The days of men being laughed out of court or referred to as sissies for reporting female sexual predators are over thanks in part to new legislation being introduced to combat sexual harassment in the workplace, according to Government Senator Patrick Todd.
In his contribution to the debate in the Senate on the Employment Sexual Harassment (Prevention) Bill, 2017, Todd spoke of “some female bosses going too far in terms of the sexual harassment of male employees” who failed to report such advances for fear of being ridiculed. However, he said the new legislation would eliminate this problem because it made provisions for confidential complaints to be made against the aggressors.
“In certain cultures a man is expected to be promiscuous, so how could one consider a man not accepting sexual advances by a woman? The question may be asked if such a man was gay or a sissy. That is why I am very happy that within the legislation as proposed these matters will be dealt with in a confidential manner. It would give the person subjected to this kind of harassment courage to come forward, knowing that they would not be ridiculed by their peers, or by the society,” Todd said.
He also said the legislation would combat “very aggressive” lesbians who pursue their female co-workers and homosexual men who harass other men.
“This legislation is not limited to sexual harassment of women by men, but this is a real world now where the whole issue of lesbians being very aggressive in seeking to have their way with unsuspecting vulnerable young women. This legislation will protect women from these unwanted sexual advances by other women; homosexual men seeking to take advantage of vulnerable men and in some cases you may have some female bosses going too far in terms of the sexual harassment of male employees,” he said.
Todd also reported on a discussion on a call-in programme during which young women complained of lecherous behaviour by young predatory males on the streets.
He said the women were resorting to wearing headphones in order to give the impression they were not hearing the unwanted catcalls.

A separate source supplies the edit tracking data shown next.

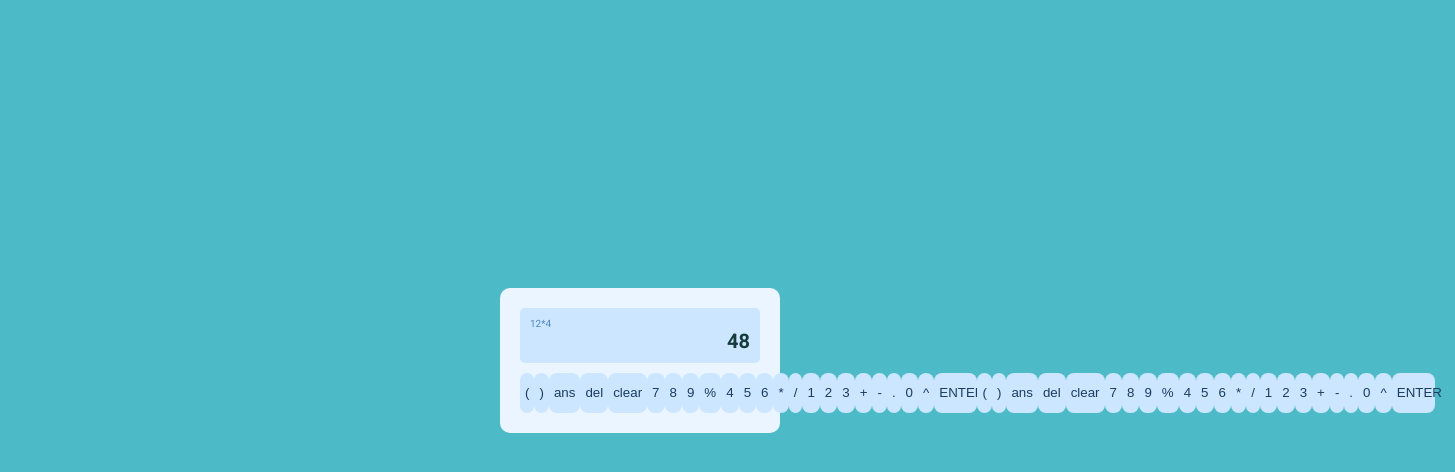
Repository: Herinyhert/Calculate-infix-a-postfix
Page: index.html
The author's editor kept a copy of each file at every save. The page is drawn from the files as they stood at one save, then again after a run of saves.
The browser window is 1280 px wide. The page is 1442 px wide, then 1455 px, so the pictures cover 1455 px, including what lies to the right of the window. The pictures show the whole page.

Above is the page before, as saved 2023-11-02 19:23:21.

### index.html
<html lang="en">
  <head>
    <meta charset="UTF-8" />
    <meta http-equiv="X-UA-Compatible" content="IE=edge" />
    <meta name="viewport" content="width=device-width, initial-scale=1.0" />
    <title>Calculator</title>
    <link rel="preconnect" href="https://fonts.googleapis.com" />
    <link rel="preconnect" href="https://fonts.gstatic.com" crossorigin />
    <link
      href="https://fonts.googleapis.com/css2?family=Roboto:wght@300;400;500;700&display=swap"
      rel="stylesheet"
    />
    <link rel="stylesheet" href="css/index.css" />
  </head>
  <body>
    <div class="caculate-container">
      <div class="calculator-result-preview">
        <div id="operation">12*4</div>
        <div id="operation-result">48</div>
      </div>
      <div id="calculator-buttons"></div>
    </div>
    <script src="js/index.js" type="module"></script>
  </body>
</html>

### css/index.css
body{
    display: flex;
    justify-content: center;
    align-items: center;
    min-height: 100vh;
    background-color: #4dbac8;
    box-sizing: border-box;
    margin: 0;
    padding: 0;
    font-family: 'Roboto', sans-serif;
}
.caculate-container{
    background-color: #ebf5ff;
    padding: 20px;
    border-radius: 10px;
    width: 240px;
}
.calculator-result-preview{
    background-color: #cce6ff;
    width: auto;
    border-radius: 5px;
    padding: 10px;
}
#operation{
    color: #4f8ac5;
    font-size: 10px;
}
#operation-result{
    color: #173c3d;
    font-size: 20px;
    font-weight: bold;
    display: flex;
    justify-content: flex-end;
}
#calculator-buttons{
    display:flex;
    justify-content: space-between;
    margin-top: 10px;
}
.button{
    background-color: #cce6ff;
    padding: 5px;
    border-radius: 8px;
    width: 18%;
    height: 40px;
    border: 0;
    color: #193c60;
    fon
}

### js/index.js
import { buttons } from './buttons.js';
const buttonContainer = document.getElementById('calculator-buttons');
buttons.forEach(button => {
    const buttonElement = document.createElement('button');
    buttonElement.className = button.className;
    buttonElement.innerText = button.value.toString();
    buttonContainer.appendChild(buttonElement);
});

### js/buttons.js
import { calculate } from "./calculator.js";
let operation = "";
const operationContainer = document.getElementById("operation");
const operationResult = document.getElementById("operation-result");
const buttonContainer = document.getElementById("calculator-buttons");
function addValue(value) {
    operation += value;
    operationContainer.innerHTML = operation;
}
function handleCalculate(operation) {
    operationResult.innerHTML = calculate(operation).toString();
}
function handleClear() {
    operation = "";
    operationContainer.innerHTML = "";
    operationResult.innerHTML = "0";
}
function handleDelete() {
    operation = operation.slice(0, operation.length - 1);
    operationContainer.innerHTML = operation;
}
export const buttons = [
    {
        value: "(",
        className: "button small dark",
        action: addValue,
    },
    {
        value: ")",
        className: "button small dark",
        action: addValue,
    },
    {
        value: "ans",
        className: "button small dark",
        action: addValue,
    },
    {
        value: "del",
        className: "button small dark",
        action: handleDelete,
    },
    {
        value: "clear",
        className: "button small dark",
        action: handleClear,
    },
    {
        value: "7",
        className: "button",
        action: addValue,
    },
    {
        value: "8",
        className: "button",
        action: addValue,
    },
    {
        value: "9",
        className: "button",
        action: addValue,
    },
    {
        value: "%",
        className: "button dark large",
        action: addValue,
    },
    //   {
    //     value: "√",
    //     className: "button dark",
    //     action: addValue,
    //   },
    {
        value: "4",
        className: "button",
        action: addValue,
    },
    {
        value: "5",
        className: "button",
        action: addValue,
    },
    {
        value: "6",
        className: "button",
        action: addValue,
    },
    {
        value: "*",
        className: "button dark",
        action: addValue,
    },
    {
        value: "/",
        className: "button dark",
        action: addValue,
    },
    {
        value: "1",
        className: "button",
        action: addValue,
    },
    {
        value: "2",
        className: "button",
        action: addValue,
    },
    {
        value: "3",
        className: "button",
        action: addValue,
    },
    {
        value: "+",
        className: "button dark",
        action: addValue,
    },
    {
        value: "-",
        className: "button dark",
        action: addValue,
    },
    {
        value: ".",
        className: "button dark",
        action: addValue,
    },
    {
        value: "0",
        className: "button",
        action: addValue,
    },
    {
        value: "^",
        className: "button dark",
        action: addValue,
    },
    {
        value: "ENTER",
        className: "button dark large",
        action: handleCalculate,
    },
];
buttons.forEach((button) => {
    const buttonElement = document.createElement("button");
    buttonElement.className = button.className;
    buttonElement.innerText = button.value.toString();
    if (button.value === "ENTER") {
        buttonElement.addEventListener("click", () => button.action(operation));
    }
    else {
        buttonElement.addEventListener("click", () => button.action(button.value.toLocaleString()));
    }
    buttonContainer === null || buttonContainer === void 0 ? void 0 : buttonContainer.appendChild(buttonElement);
});

### js/calculator.js
import { OPERATORS } from "./enums/operators.js";
const OPERAND_STACK = [];
const OPERATOR_STACK = [];
function isOperator(operator) {
    return (operator === OPERATORS.POW ||
        operator === OPERATORS.MINUS ||
        operator === OPERATORS.PLUS ||
        operator === OPERATORS.MULTIPLY ||
        operator === OPERATORS.DIVIDE ||
        operator === OPERATORS.MODULE);
}
function getProcedence(operator) {
    if (operator === OPERATORS.POW) {
        return 3;
    }
    else if (operator === OPERATORS.MULTIPLY ||
        operator === OPERATORS.DIVIDE ||
        operator === OPERATORS.MODULE) {
        return 2;
    }
    else if (operator === OPERATORS.PLUS || operator === OPERATORS.MINUS) {
        return 1;
    }
    return -1;
}
const action = {
    [OPERATORS.DIVIDE]: (leftNumber, rightNumber) => rightNumber / leftNumber,
    [OPERATORS.PLUS]: (leftNumber, rightNumber) => leftNumber + rightNumber,
    [OPERATORS.MINUS]: (leftNumber, rightNumber) => rightNumber - leftNumber,
    [OPERATORS.MULTIPLY]: (leftNumber, rightNumber) => leftNumber * rightNumber,
    [OPERATORS.MODULE]: (leftNumber, rightNumber) => leftNumber % rightNumber,
    [OPERATORS.POW]: (leftNumber, rightNumber) => Math.pow(leftNumber, rightNumber),
};
function calculateOperation() {
    const leftSideNumber = OPERATOR_STACK.pop(); //2
    const operation = OPERAND_STACK.pop(); //+
    const rightSideNumber = OPERATOR_STACK.pop(); //2
    return action[operation](leftSideNumber, rightSideNumber);
}
function evaluateExpression(expression) {
    for (let i = 0; i < expression.length; i++) {
        let currentOperation = expression[i];
        if (!isNaN(Number(currentOperation))) {
            let currentNumber = "";
            while (!isNaN(Number(currentOperation))) {
                currentNumber = `${currentNumber}${currentOperation}`;
                i++;
                if (i < expression.length) {
                    currentOperation = expression.charAt(i);
                }
                else {
                    break;
                }
            }
            i--;
            OPERATOR_STACK.push(Number(currentNumber));
        }
        else if (currentOperation === "(") {
            OPERAND_STACK.push(currentOperation);
        }
        else if (currentOperation === ")") {
            while (OPERAND_STACK[OPERAND_STACK.length - 1] !== "(") {
                const output = calculateOperation();
                OPERATOR_STACK.push(output);
            }
            OPERAND_STACK.pop();
        }
        else if (isOperator(currentOperation)) {
            while (OPERAND_STACK.length !== 0 &&
                getProcedence(currentOperation) <=
                    getProcedence(OPERAND_STACK[OPERAND_STACK.length - 1])) {
                const output = calculateOperation();
                OPERATOR_STACK.push(output);
            }
            OPERAND_STACK.push(currentOperation);
        }
    }
    while (OPERAND_STACK.length !== 0) {
        const output = calculateOperation();
        OPERATOR_STACK.push(output);
    }
    return OPERATOR_STACK.pop();
}
export function calculate(operation) {
    return evaluateExpression(operation);
}

### js/enums/operators.js
export var OPERATORS;
(function (OPERATORS) {
    OPERATORS["PLUS"] = "+";
    OPERATORS["MINUS"] = "-";
    OPERATORS["MULTIPLY"] = "*";
    OPERATORS["DIVIDE"] = "/";
    OPERATORS["SQUARE_ROOT"] = "\u221A";
    OPERATORS["MODULE"] = "%";
    OPERATORS["POW"] = "^";
})(OPERATORS || (OPERATORS = {}));

After the next 2 saves:
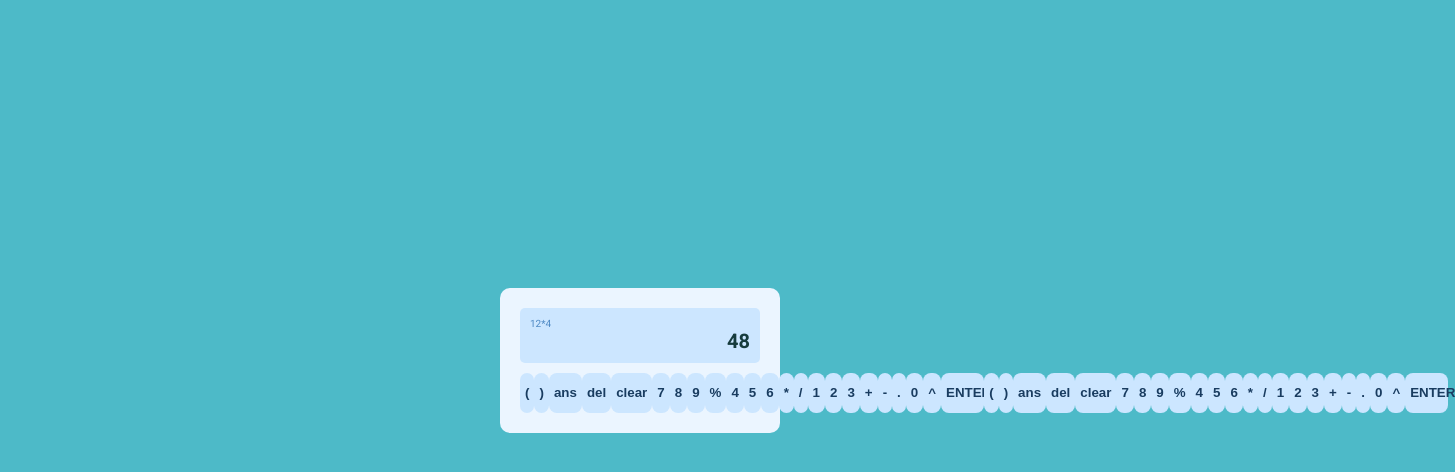
The 2 saves are shown as one change because they came seconds apart.
The last was saved 8 s later.
--- a/css/index.css
+++ b/css/index.css
@@ -45,5 +45,5 @@ body{
     height: 40px;
     border: 0;
     color: #193c60;
-    fon
+    font-weight: bold;
 }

“During a call-in programme some women who were guests were making reports of being harassed while using the streets in Barbados. They reported that in order to ignore the catcalls coming from such men they have to wear their headphones. They did this to pretend that they could not hear the sexual advances. They said that being courteous by just saying, ‘good morning’ they were concerned that those predatory men may take it in the wrong way. The men might see it as some kind of licence to sexually harass them. This demonstrates the fear that these predators drive in the hearts of these vulnerable women,” he said, adding that one young woman had her earphones pulled from her ears after she failed to respond to a man’s catcalls.